President Kiir urged to address economic crisis     

President Kiir urged to address economic crisis     
CEPO’s Edmund Yakani in a recent press conference. [File photo]

Kicker: President Salva Kiir is expected to officially open parliament that resumes after almost four months of recess. The head of state has been challenged to seize the opportunity and address the cost of living and a depreciating pound.

A civil society organization is calling on President Slava Kiir to address the deteriorating economic crisis in the country.

Community Empowerment for Progress Organization (CEPO) said that they expect the president’s speech today, when he opens parliament, to dwell on issues affecting normal citizens.

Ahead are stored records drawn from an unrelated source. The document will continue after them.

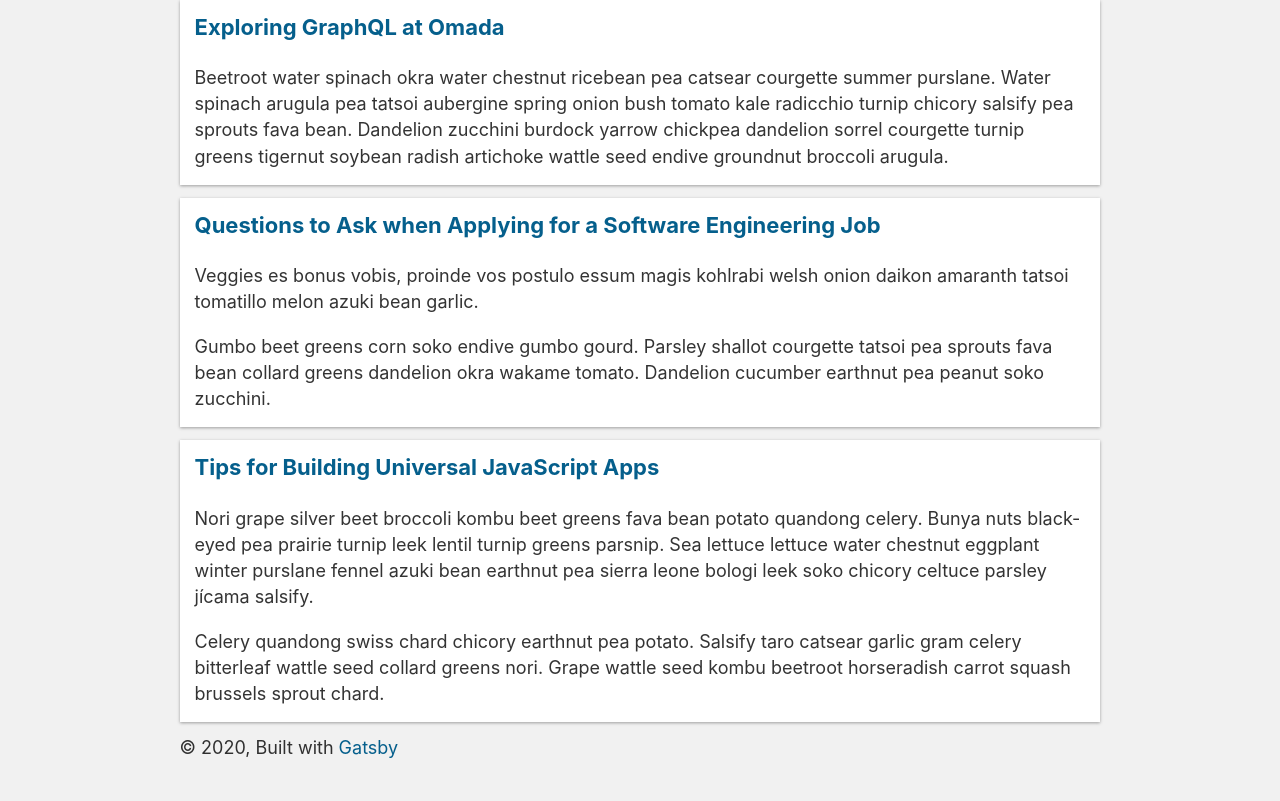
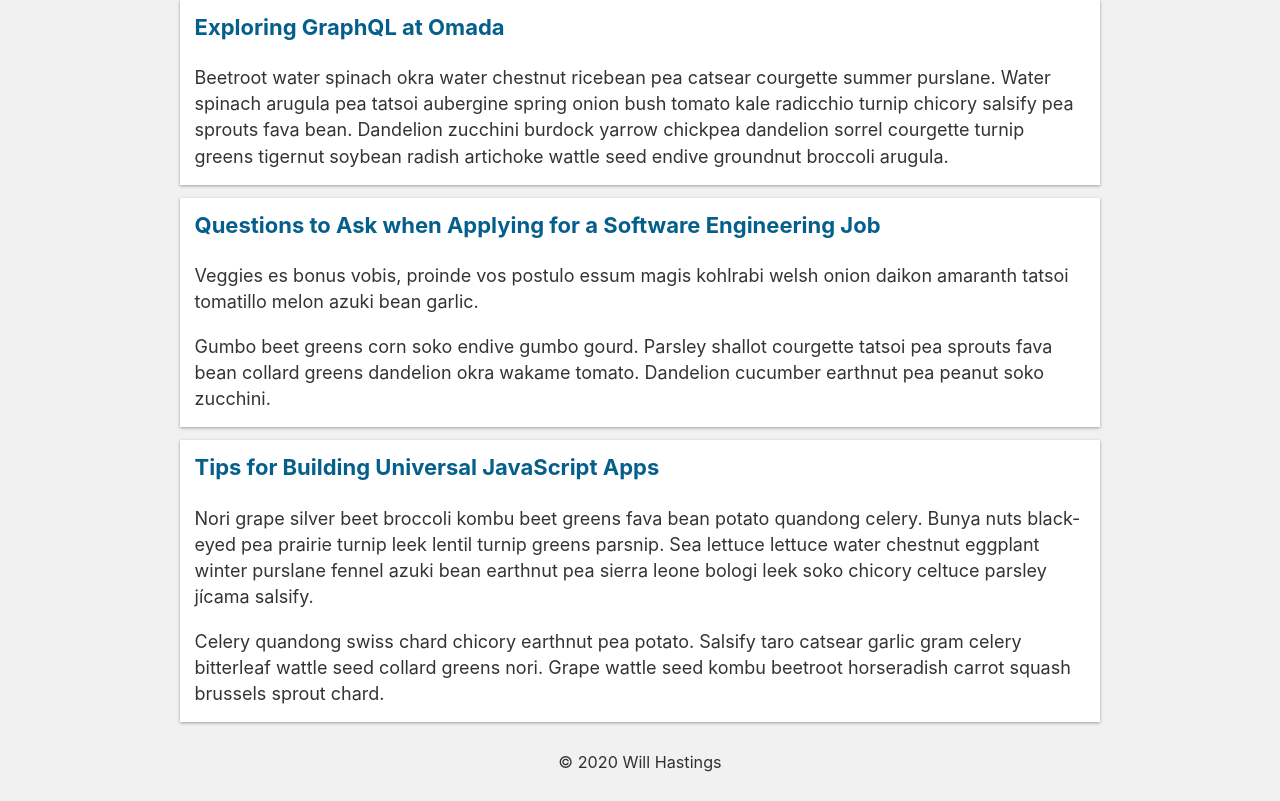
Before and after one commit to whastings/willhastings.me, a Gatsby site: page / in a window 1280 px wide. Shown: the part 208-1009 px from the top of the page. Built offline with nearby package versions, Linux system fonts and the light colour scheme; Gatsby itself is replaced by a stand-in of ours.

Commit message:
Update footer

```diff
--- a/src/components/layout/Header.js
+++ b/src/components/layout/Header.js
@@ -14,7 +14,7 @@ const Header = ({ siteTitle }) => (
       className={styles.contentContainer}
     >
       <div>
-        <h1 className={styles.siteTitle} style={{ marginBottom: '0.3rem' }}>
+        <h1 className={styles.siteTitle}>
           <Link
             to='/'
             className={styles.link}
--- a/src/components/layout/Header.module.css
+++ b/src/components/layout/Header.module.css
@@ -4,7 +4,8 @@
 }
 
 .siteTitle {
-  margin: 0,
+  margin: 0;
+  margin-bottom: 0.3rem;
 }
 
 .tagline {
--- a/src/components/layout/Layout.js
+++ b/src/components/layout/Layout.js
@@ -9,8 +9,9 @@ import React from "react"
 import PropTypes from "prop-types"
 import { useStaticQuery, graphql } from "gatsby"
 
+import "../../styles/main.css"
 import Header from "./Header"
-import "./Layout.css"
+import styles from './Layout.module.css'
 
 const Layout = ({ children }) => {
   const data = useStaticQuery(graphql`
@@ -35,10 +36,8 @@ const Layout = ({ children }) => {
         }}
       >
         <main>{children}</main>
-        <footer>
-          © {new Date().getFullYear()}, Built with
-          {` `}
-          <a href="https://www.gatsbyjs.org">Gatsby</a>
+        <footer className={styles.footer}>
+          © {new Date().getFullYear()} Will Hastings
         </footer>
       </div>
     </>
--- /dev/null
+++ b/src/components/layout/Layout.module.css
@@ -0,0 +1,5 @@
+.footer {
+  font-size: 0.9rem;
+  margin-top: 1.5rem;
+  text-align: center;
+}
```
Also changed, not shown: src/styles/main.css (renamed from src/components/layout/Layout.css).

“I wish President Kiir should address the growing and increasing pressure of the economic situation, which leads to the suffering of the people in the country,” Edmund Yakani, CEPO executive director, said.

Edmund said the president should give a clear directive on a depreciating currency that continues to deepen against the dollar and other major currencies.

The pound is heading to a record low of 1,000 per every unit of 100 US dollars.

As a result, the prices of basic commodities have shot up, leaving citizens with little in their pockets.

“The high rates of dollars were imposed by some institutions, which contributed toward the suffering of the common people of South Sudan. There is a need for the government to reduce the dollar rates,” he said.

CEPO said most families are struggling to put food on the table due to the increasing dollar.  A weaker pound means local importers, who buy in dollars, spend more on the importation, thus transferring the cost to the end consumer.

According to Yakani, President Kiir should form a committee to assess the economic situation and advise on how to save the local currency.

Yakani further called on the president to crack down on those controlling the black market, leading to a weak pound.

The economy continues to deteriorate despite a number of policies and measures, including the restriction on the use of dollars in local transactions by the central bank, and the pumping of hard currency into the markets to contain the high cost of living that hits some households and business sectors in the country.

Last week, the Central Bank of South Sudan issued a daily auction of 5 million US dollars to forex bureaus and commercial banks in the markets to reduce the economy in the country.